Lastly, it will be shown how "weighing and balancing" and "specification" are integral components in this model and were also practiced by Mill and Kant in their moral systems. Introduction This treatise is a contribution towards the understanding of why humankind cannot agree on the foundation of morality and why moral pluralism is the logical constitution of moral reality. The synergistic-reflective-equilibrium model is the model that will describe how persons can make moral decisions as pluralistic agents. If this model is correct, then it will not be a new discovery, rather, it will be a new description of how pluralistic agents do in fact make moral decisions. This synergistic-reflective-equilibrium description should then be useful not only in giving a fuller understanding of how moral decisions ought to be made, but also how moral philosophy can be united into a pluralistic collective whole.
For example, lying is always considered morally wrong--even a “white lie.” Therefore, one must not lie even if it does more good. In our society although individuals accept lying as being morally wrong, “white lies” have become an exception. Only having absolutes creates a theory that is extremely hard only to abide by, especially when deontological though permits you from making a choice when that choice would clearly be optimal... ... middle of paper ... ...individual beliefs, one can form their own educated opinions regarding what kind of action he should take. Morals are also not always concrete. Relativist thought contends each group of people may contain different morals.

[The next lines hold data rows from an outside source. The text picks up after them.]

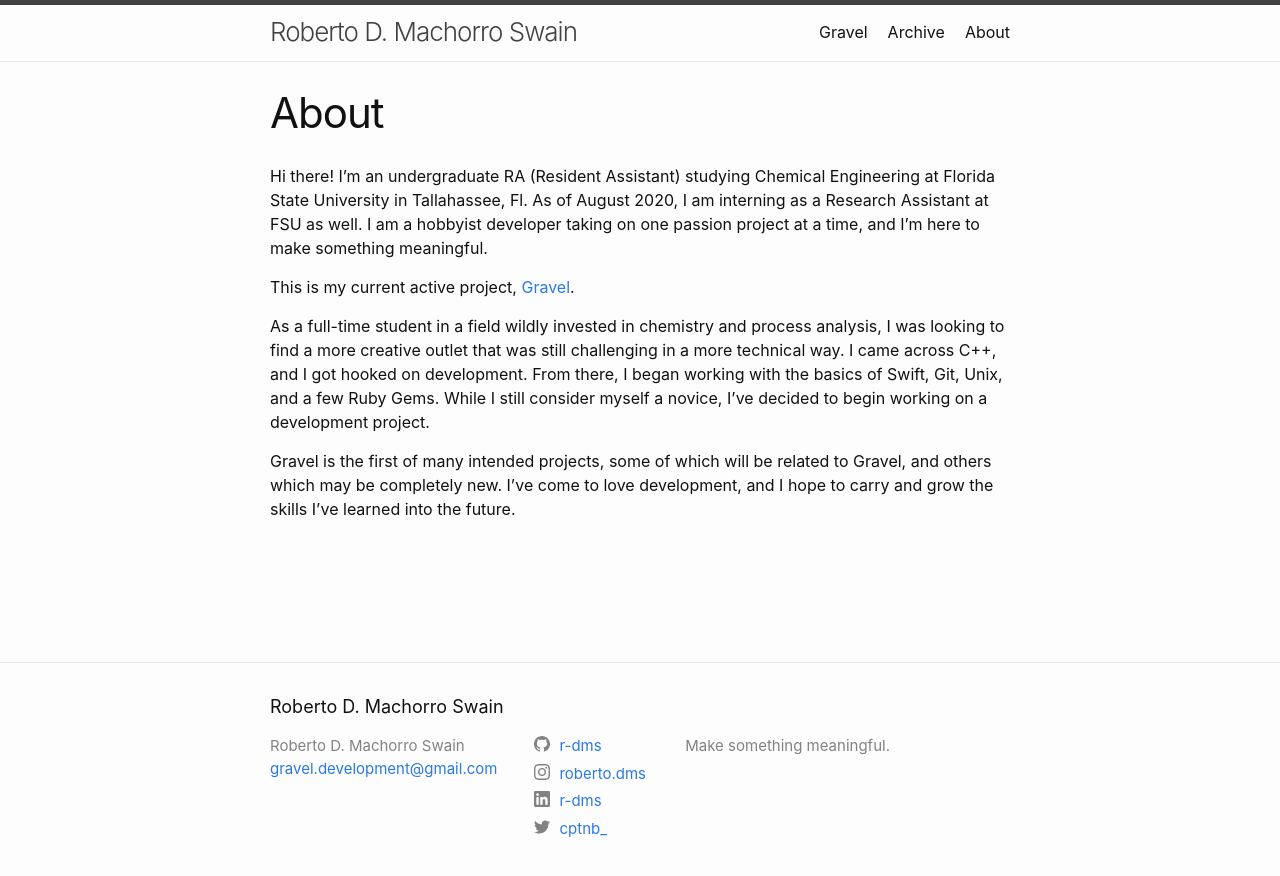
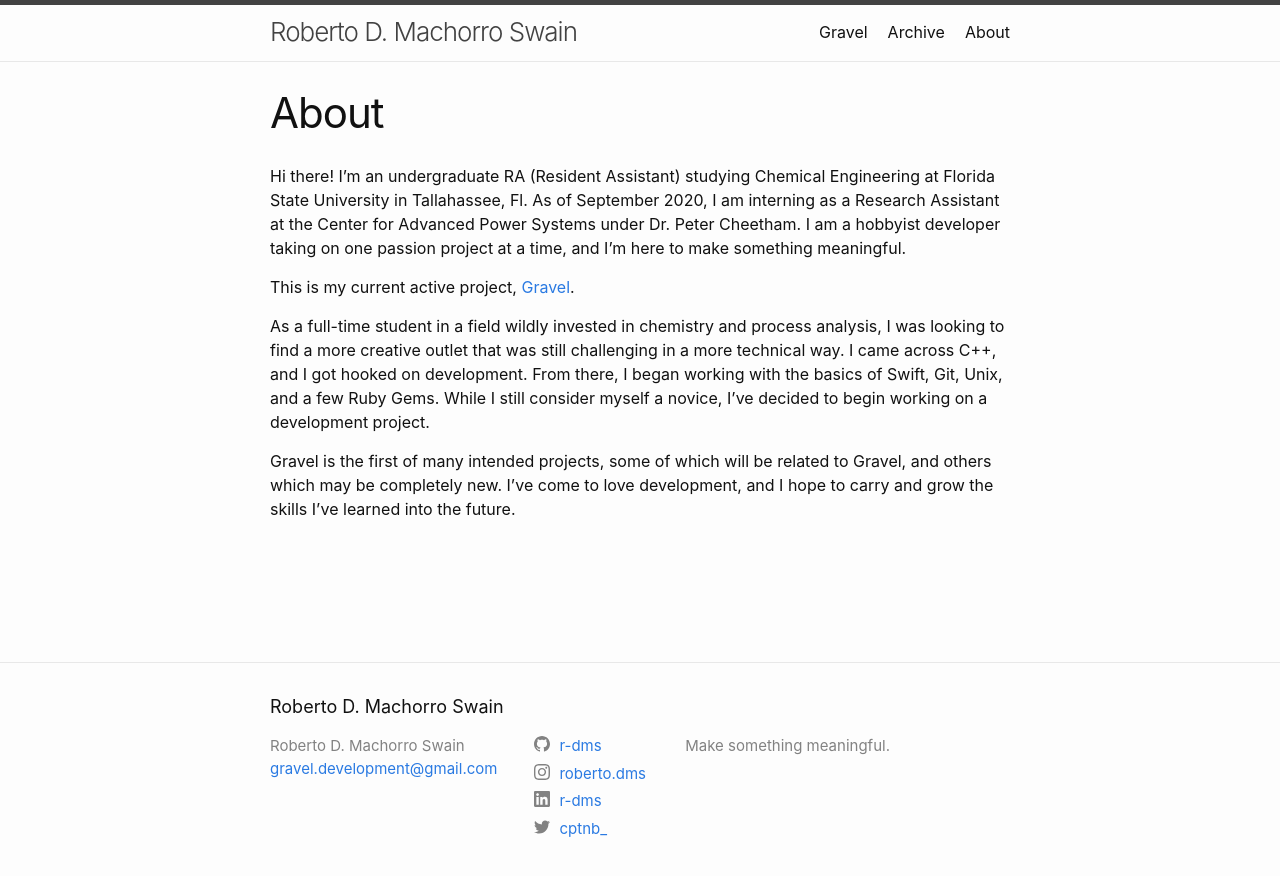
Before and after one commit to r-dms/r-dms.github.io, a Jekyll site: the page built from about.markdown, in a window 1280 px wide. Shown: the top 876 px of the page. Built offline with Jekyll 4.4.1, drawn with Linux system fonts in a browser that asks for light colours.

Commit message:
Update about.markdown

```diff
--- a/about.markdown
+++ b/about.markdown
@@ -7,8 +7,7 @@ permalink: /about/
 # ^ Need to resize image
 ---
 
-Hi there! I'm an undergraduate RA (Resident Assistant) studying Chemical Engineering at Florida State University in Tallahassee, Fl. As of August 2020, I am interning as a Research Assistant at FSU as well. I am a hobbyist developer taking on one passion project at a time, and I'm here to make
-something meaningful.
+Hi there! I'm an undergraduate RA (Resident Assistant) studying Chemical Engineering at Florida State University in Tallahassee, Fl. As of September 2020, I am interning as a Research Assistant at the Center for Advanced Power Systems under Dr. Peter Cheetham. I am a hobbyist developer taking on one passion project at a time, and I'm here to make something meaningful.
 
 This is my current active project, [Gravel](https://r-dms.github.io/gravel).
 
```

Ethics means doing what one believes is the right and best choice for them and what is right to me might not be right to others. Virtues, responsibilities, obligations, and believes all contribute to how people see and analyze things. We are all diverse in how we see and comprehend situations and how we feel about each situation will change how we reason our actions. So should ethics be base on reasons or feelings? I believe that it should be the base on both.
In presenting a moral theory, are we merely describing how people, in their everyday 'doings' and 'thinkings,' form a judgement about what is right and wrong. Or are we prescribing how people ought to make these judgements (The Nature of Morality and Moral Theories)? Is there a way to adequately describe morality? Different cultures and traditions have different cultural and traditional values. The same can be said of moral values.
A Taxonomy of Moral Realism ABSTRACT: The realist dispute in ethics has wide implications for moral ontology, epistemology, and semantics. Common opinion holds that this debate goes to the heart of the phenomenology of moral values and affects the way in which we understand the nature of moral value, moral disagreement, and moral reflection. But it has not been clearly demonstrated what is involved in moral realist theory. I provide a framework which distinguishes three different versions of the theory while at the same time showing the interrelations between them. I also demonstrate how issues such as objectivity, cognitivism, and truth can be related into the discussion by means of this framework.
As a function, ethics is a philosophical study of the moral value of human conduct, and of the rules and principles it should govern. As a system, ethics are a social, religious, or civil code of behavior considered correct by a particular group, profession, or individual. As an instrument, ethics provide perspective regarding the moral fitness of a decision, course of action, or potential outcomes. Ethical decision-making can include many types, including deontological (duty), consequentialism (including utilitarianism), and virtue ethics. Additionally, subsets of relativism, objectivism, and pluralism seek to understand the impact of moral diversity on a human level.
A person’s approval of something makes it morally right; a person’s disapproval of something makes it morally wrong. Cultural Relativism claims that what is morally right and wrong depends on the moral codes of certain cultures. In order for an individual to be moral, he must act in accord with the moral codes of the society to which he belongs. Even though there are great distinctions between these two theories, they both emphasize that moral standard cannot be determined without referring to s... ... middle of paper ... ...t or wrong? 4.
Logic and Moral Dilemmas ABSTRACT: Logic is of great importance for the philosophy of education. In particular, logic provides a rational and critical approach in ethics, helping us understand the nature of moral dilemmas. Some suggest that all moral dilemmas result from some kind of inconsistency in the moral rules. Unsolvable moral situations simply reflect implicit inconsistencies in our existing moral code. If we are to remain moral as well as logical, then we must restore consistency to our code.
The Pros and Cons of Ethical Egoism Ethical egoism is a doctrine that suggests that the ethical principle to follow is one which is in one’s own self-interest. It is a deeply debated topic and an extensively held normative theory. The ethical egoist wonders the reason for considering another people’s interest and what he stands to gain. This essay touches on the pros and cons of ethical egoism and suggests a rule of thumb to follow when handling situations. In simple terms, ethical egoism directs one’s attention to ventures and activities that would bring the most interests or profits.
Ethics and Reality One of the most pervasive problems in theoretical ethics has been the attempt to reconcile the good for the individual with the good for all. It is a problem which appears in contemporary discussions (like those initiated by Alasdair MacIntyre in After Virtue) as a debate between emotivism and rationalism, and in more traditional debates between relativism and absolutism. I believe that a vital cause of this difficulty arises from a failure to ground ethics in metaphysics. It is crucial, it seems to me, to begin with "the way the world is" before we begin to speculate about the way it ought to be. And, the most significant "way the world is" for ethics is that it is individuals in community.